We seek a world in which human conflict at all levels can be resolved without resorting to violence and in which social justice can be realized.
Due to a scheduling conflict that came up for one of our speakers, the November 20 and 21 events are being rescheduled to January 2014 -- Please check back for new dates.
The Decline of War
Wednesday, November 20, 7 p.m. at Ronk Auditorium, College of Education, at Ashland University
Speaker is John Mueller, Woody Hayes Chair of National Security Studies, Mershon Center, at the Ohio State University.
Organized multi-state war is on the decline. It is an idea whose time has passed, just as surely as the idea of dueling has passed. If war is on the decline, why do we spend almost as much on our military as the rest of the world combined? Why do we spend more than four precent (4%) of GDP on the military? How many aircraft carrier strike forces do we need? How many thermonuclear bombs do we need? Where will we drop them? John Mueller will discuss all these questions and more.
Presented with the support of the United States Institue of Peace.
Preventing War (Shared Security)
Thursday, November 21, 7 p.m. in Ronk Auditorium.
Speaker is Bridget Moix, Atrocities Prevention Consultant with USAID
The Ashland Center for Nonviolence began as an ad hoc group of individuals who wanted to challenge the willingness of American society to resort to violence. ACN instead poses the question, "What else can we do?"
The Center’s programming is dedicated to progressive personal and social change. By providing programs for children, families, professionals and individuals in our community, we work to create a culture of justice and peace.
It considers issues, both historical and contemporary, related to nonviolence. By linking people to information about nonviolence and to activities exploring and promoting nonviolence, it serves as a resource center for people exploring nonviolence.
The programming joins together different groups within the community—judges, educators, lawyers, parents and students—to help them function collectively.
We believe we can build a culture of justice and peace in a world filled with injustice and violence. We know we will not eliminate injustice and violence, but we believe we can transform the ways that we think about them and respond to them.
We know that all such transformation begins with ourselves. We attempt to link the ways we think about ourselves and our communities with the ways we think about the world.
An understanding of peace helps people discover options, enhance skills and make choices that lead to self-sufficiency and positive community involvement.
The Use of Force and Violence.
The violence is sometimes personal and sometimes institutionalized, but when Americans individually or collectively become angry or frustrated, we seem to prefer the instant gratification of lashing out.
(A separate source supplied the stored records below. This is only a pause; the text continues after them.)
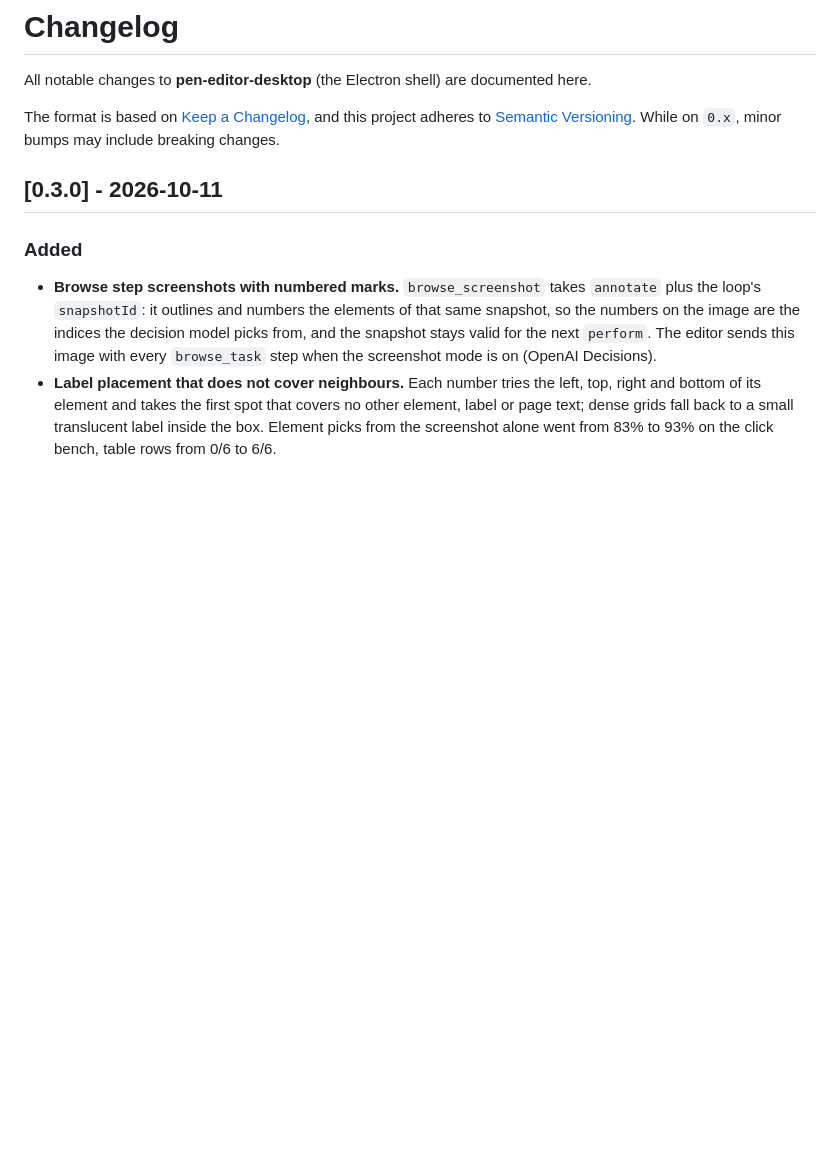
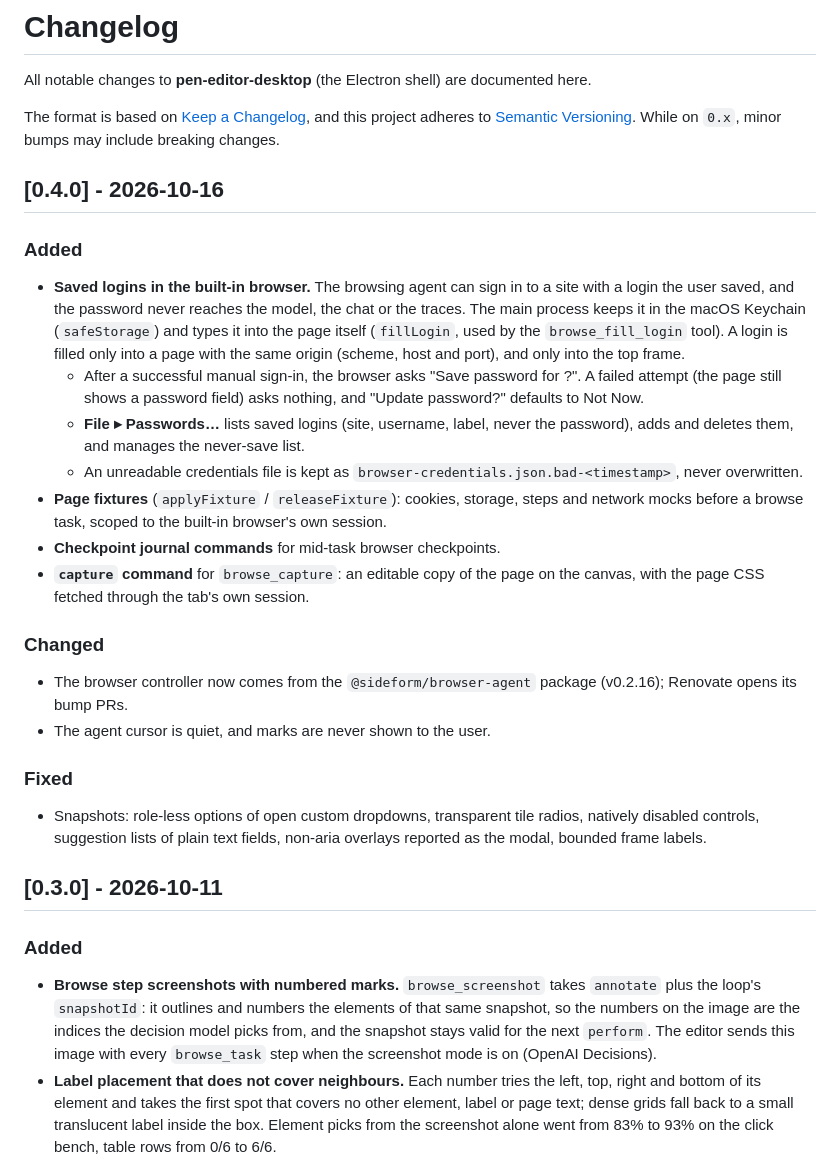
Before and after one commit to dan-rozhkov/pen-editor-desktop, a Markdown page: CHANGELOG.md, the part around the change. Drawn GitHub-style; blank space fills up the shorter version.

Commit message:
docs: changelog for v0.4.0
Co-Authored-By: Claude Opus 5.5 <noreply@anthropic.com>

```diff
--- a/CHANGELOG.md
+++ b/CHANGELOG.md
@@ -5,6 +5,24 @@ All notable changes to **pen-editor-desktop** (the Electron shell) are documente
 The format is based on [Keep a Changelog](https://keepachangelog.com/en/1.1.0/),
 and this project adheres to [Semantic Versioning](https://semver.org/spec/v2.0.0.html).
 While on `0.x`, minor bumps may include breaking changes.
+
+## [0.4.0] - 2026-10-16
+
+### Added
+- **Saved logins in the built-in browser.** The browsing agent can sign in to a site with a login the user saved, and the password never reaches the model, the chat or the traces. The main process keeps it in the macOS Keychain (`safeStorage`) and types it into the page itself (`fillLogin`, used by the `browse_fill_login` tool). A login is filled only into a page with the same origin (scheme, host and port), and only into the top frame.
+  - After a successful manual sign-in, the browser asks "Save password for <site>?". A failed attempt (the page still shows a password field) asks nothing, and "Update password?" defaults to Not Now.
+  - **File ▸ Passwords…** lists saved logins (site, username, label, never the password), adds and deletes them, and manages the never-save list.
+  - An unreadable credentials file is kept as `browser-credentials.json.bad-<timestamp>`, never overwritten.
+- **Page fixtures** (`applyFixture` / `releaseFixture`): cookies, storage, steps and network mocks before a browse task, scoped to the built-in browser's own session.
+- **Checkpoint journal commands** for mid-task browser checkpoints.
+- **`capture` command** for `browse_capture`: an editable copy of the page on the canvas, with the page CSS fetched through the tab's own session.
+
+### Changed
+- The browser controller now comes from the `@sideform/browser-agent` package (v0.2.16); Renovate opens its bump PRs.
+- The agent cursor is quiet, and marks are never shown to the user.
+
+### Fixed
+- Snapshots: role-less options of open custom dropdowns, transparent tile radios, natively disabled controls, suggestion lists of plain text fields, non-aria overlays reported as the modal, bounded frame labels.
 
 ## [0.3.0] - 2026-10-11
 
```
We often explain that we use violence only as a last resort, but it seems as if we get to the last resort very quickly. Then we justify that violence by saying things like, "I had no other choice" and "What else could I do?"
The members of the Ashland Center for Nonviolence want to find other choices. They want to help people discover what other alternatives they may pursue.
Of course, conflict is inevitable. Tensions will continue to exist between individuals, communities and nations--that is part of being human in this world. But tension and conflict do not always need to lead to violence.
Passivity is Not Nonviolence.
People who oppose violence are often accused of being passive. The extent of American thinking seems to be, "Well, you can't expect us to sit back and do nothing!" We often lock ourselves into "either/or" thinking. We are told that we must lash out to prove that we are strong and in control, or otherwise we are wimps for doing nothing.
Effective alternatives to violence involve confronting hurt, anger and frustration in ways that create peace instead of creating or increasing violence.
We are Not Pacifist, But Skeptical.
The Ashland Center for Nonviolence is not a pacifist organization. However, members are profoundly skeptical about the need for violence and the effectiveness of such force. They believe that there are other responses to be explored and other paths to be followed. These other responses will produce more long-lasting and positive results than grabbing a stick so we can beat sense into someone, whether it is in the home, community or world.
The Center for Nonviolence is committed to finding choices when there seem to be none, as well as answering the seemingly unanswerable question, "What else can we do?"